In the first week of May, as New York Mayor Michael Bloomberg announced a new budget that would shrink the city's workforce by nearly 11,000 employees, local government associations continued lobbying Congress in support of legislation that might save at least some of those jobs. The Local Jobs for America Act (LJAA) is gathering support in the House and may soon be introduced in the Senate.

New York's situation is shared by large cities around the country, and it will continue to worsen without passage of the LJAA, says Larry Jones, assistant executive director for the Washington-based U.S. Conference of Mayors. LJAA would provide $100 billion over several years to local communities to hold off planned cuts or to hire back workers for local services who have been laid off because of tight budgets, Jones says. More than 70 percent would be paid directly to cities with populations of more than 50,000 people, while the rest would be siphoned to smaller communities through the states.

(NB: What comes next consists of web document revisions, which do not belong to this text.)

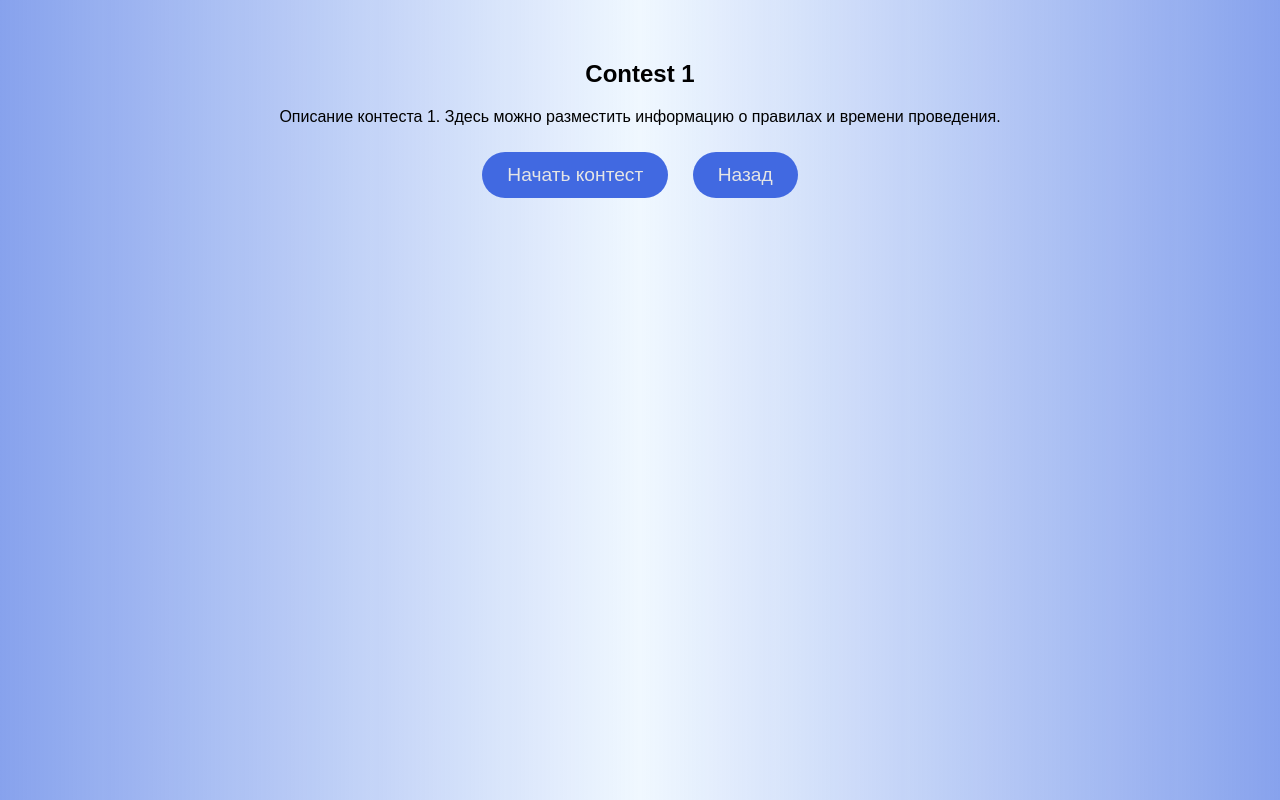
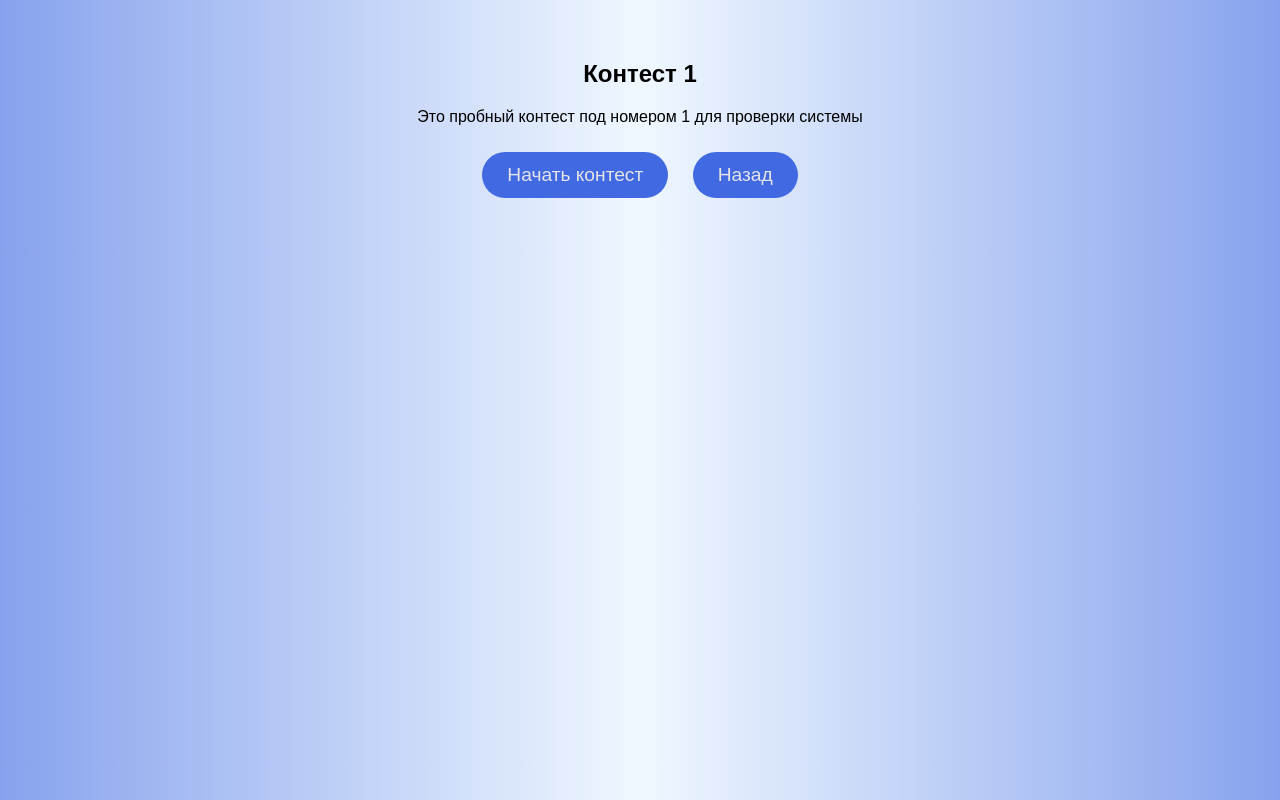
Before and after one commit to Kretki/ContestMIPT, a Flask app: page /contest/1 in a window 1280 px wide. Run offline with Flask 3, Linux system fonts and the light colour scheme.

Commit message:
connecting between each other

```diff
--- a/app.py
+++ b/app.py
@@ -1,7 +1,8 @@
-from flask import Flask, render_template, request
+from flask import Flask, render_template, request, jsonify
+from sql_interface import DataBaseInterface
 
 app = Flask(__name__)
-
+db = DataBaseInterface()
 
 @app.route('/')
 def welcome():
@@ -11,43 +12,49 @@ def welcome():
 @app.route('/login', methods=['GET', 'POST'])
 def login():
     if request.method == 'POST':
-        # Здесь должна быть логика проверки логина и пароля
-        return render_template('contests.html', contests=[
-            {'id': 1, 'name': 'Contest 1'},
-            {'id': 2, 'name': 'Contest 2'},
-            {'id': 3, 'name': 'Contest 3'}
-        ])
+        data = request.json
+        if db.get_user(data['username'], data['password']):
+            response = jsonify({"status": "success", "message": "Login successful"})
+            response.status_code = 200
+            return response, 200
+        else:
+            response = jsonify({"status": "error", "message": "Ошибка авторизации. Неправильные логин или пароль."})
+            response.status_code = 401
+            return response, 401
     return render_template('login.html')
 
 
 @app.route('/contests')
 def contests():
-    contests = [
-        {'id': 1, 'name': 'Contest 1'},
-        {'id': 2, 'name': 'Contest 2'},
-        {'id': 3, 'name': 'Contest 3'}
-    ]
+    contests = []
+    for contest in db.get_all_contests():
+        contests.append({
+            'id': contest[0],
+            'name': contest[1]})
+    print(contests)
     return render_template('contests.html', contests=contests)
 
 
 @app.route('/contest/<int:contest_id>')
 def contest_details(contest_id):
+    db_res = db.get_contest_by_id(contest_id)
     contest = {
-        'id': contest_id,
-        'name': f'Contest {contest_id}',
-        'description': f'Описание контеста {contest_id}. Здесь можно разместить информацию о правилах и времени проведения.'
+        'id': db_res[0],
+        'name': db_res[1],
+        'description': db_res[2]
     }
     return render_template('contest_details.html', contest=contest)
 
 
 @app.route('/contest/<int:contest_id>/problems')
 def contest_problems(contest_id):
-    problems = [
-        {'id': 1, 'title': 'Задача 1'},
-        {'id': 2, 'title': 'Задача 2'},
-        {'id': 3, 'title': 'Задача 3'}
-    ]
-    return render_template('contest_problems.html', contest_id=contest_id, problems=problems)
+    exersises = []
+    for ex in db.get_contest_exs(contest_id):
+        exersises.append({
+            'id': ex[0],
+            'title': 'Задача ' + str(ex[1])
+        })
+    return render_template('contest_problems.html', contest_id=contest_id, problems=exersises)
 
 
 @app.route('/contest/<int:contest_id>/problem/<int:problem_id>', methods=['GET', 'POST'])
--- a/sql_interface.py
+++ b/sql_interface.py
@@ -51,7 +51,8 @@ class DataBaseInterface:
 
         query = f'''
         CREATE TABLE IF NOT EXISTS {"Exersises"} (
-            contest_id INTEGER PRIMARY KEY AUTOINCREMENT,
+            ex_id INTEGER PRIMARY KEY AUTOINCREMENT,
+            contest_id INT,
             ex_number INT,
             ex_desc TEXT,
             ex_type INT,
@@ -94,9 +95,14 @@ class DataBaseInterface:
         self.cursor.execute(query, (ex_id, test_code))
         self.conn.commit()
 
-    def add_contest_ex(self, contest_id, ex_number, ex_desc, ex_type, answer_text):
-        query = "INSERT INTO ContestExs (contest_id, ex_number, ex_desc, ex_type, answer_text) VALUES (?, ?, ?, ?, ?)"
-        self.cursor.execute(query, (contest_id, ex_number, ex_desc, ex_type, answer_text))
+    def add_contest_ex(self, contest_id, ex_number, ex_desc, ex_type, right_answers, wrong_answers, answer_text):
+        query = "INSERT INTO Exersises (contest_id, ex_number, ex_desc, ex_type, right_answers, wrong_answers, answer_text) VALUES (?, ?, ?, ?, ?, ?, ?)"
+        self.cursor.execute(query, (contest_id, ex_number, ex_desc, ex_type, right_answers, wrong_answers, answer_text))
+        self.conn.commit()
+        query = "SELECT last_insert_rowid() FROM Exersises"
+        self.cursor.execute(query, ())
+        query = "INSERT INTO ContestExs (contest_id, ex_id) VALUES (?, ?)"
+        self.cursor.execute(query, (contest_id, self.cursor.lastrowid))
         self.conn.commit()
 
     def add_contest(self, contest_name, contest_desc):
@@ -120,7 +126,7 @@ class DataBaseInterface:
         return self.cursor.fetchone()
 
     def get_contest_exs(self, contest_id):
-        query = "SELECT * FROM ContestExs WHERE contest_id =?"
+        query = "SELECT ex_id, ex_number FROM Exersises WHERE contest_id =?"
         self.cursor.execute(query, (contest_id,))
         return self.cursor.fetchall()
 
@@ -138,6 +144,11 @@ class DataBaseInterface:
         query = "SELECT * FROM Contest WHERE contest_name =?"
         self.cursor.execute(query, (contest_name,))
         return self.cursor.fetchone()
+
+    def get_all_contests(self):
+        query = "SELECT contest_id, contest_name FROM Contest"
+        self.cursor.execute(query)
+        return self.cursor.fetchall()
 
     def get_global_stats(self, user_id):
         query = "SELECT * FROM GlobalUserStatistics WHERE user_id =?"
@@ -182,3 +193,16 @@ class DataBaseInterface:
         query = "DELETE FROM ContestExs WHERE contest_id =? AND ex_id =?"
         self.cursor.execute(query, (contest_id, ex_id))
         self.conn.commit()
+
+if __name__ == "__main__":
+    db = DataBaseInterface()
+    db.add_user("User", "user", "password")
+    db.add_admin("Admin", "admin", "password")
+    db.add_contest("Контест 1", "Это пробный контест под номером 1 для проверки системы")
+    db.add_contest_ex(1, 1, "Напишите программу для вычисления: 3x + 2 = 5", 2, "", "", "")
+    db.add_contest_ex(1, 2, "Напишите программу для вычисления: 2x - 5 = 10", 2, "", "", "")
+    db.add_contest_ex(1, 3, "Напишите программу для вычисления: 5x - 1 = 10", 2, "", "", "")
+    db.add_contest("Контест 2", "Это пробный контест под номером 2 для проверки системы")
+    db.add_contest_ex(2, 1, "Напишите программу для вычисления: 33x + 2 = 5", 2, "", "", "")
+    db.add_contest_ex(2, 2, "Напишите программу для вычисления: 12x - 5 = 10", 2, "", "", "")
+    db.add_contest_ex(2, 3, "Напишите программу для вычисления: 52x - 1 = 10", 2, "", "", "")
```
Also changed, not shown: templates/login.html (+49 -4 lines), er-database.db (added), 2 other files.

By early May, the bill had 158 co-sponsors in the House, plus its original sponsor, Rep. George Miller, D-Calif. If supporters can gain 200 co-sponsors, Jones says, Miller will ask for a vote on the floor.

After that, they will urge the Senate to move a similar bill there, and Jones says some senators have indicated that they would introduce that bill soon.

While he has no timeline for when the bill may be voted on, Jones does not think the current spending-averse atmosphere in Congress will impede LJAA's progress. "There's also the concern, we know, both in the public and in Congress that, when you're looking at public sector jobs, and you're talking about services like police, fire, teachers, bus drivers, these are all considered essential services," Jones says. "So, there's a feeling that you cannot afford to let these drop below certain levels, and in many cases [cities] have already reached that [dangerous level]."


The LJAA funding distribution mechanism is based on the Community Development Block Grant program, in which cities with more than 50,000 people get the funding directly and smaller cities receive funds through the states. However, the formula is based on unemployment numbers (50 percent), poverty level (25 percent) and population (25 percent). Half of the funding can be used to retain employees who might otherwise lose their jobs because of budget shortfalls; 25 percent can be given to community-based organizations to hire employees to provide services or functions not customarily provided by local government employees; and 5 percent of the funding can be used for program administration.

Source: National Association of Counties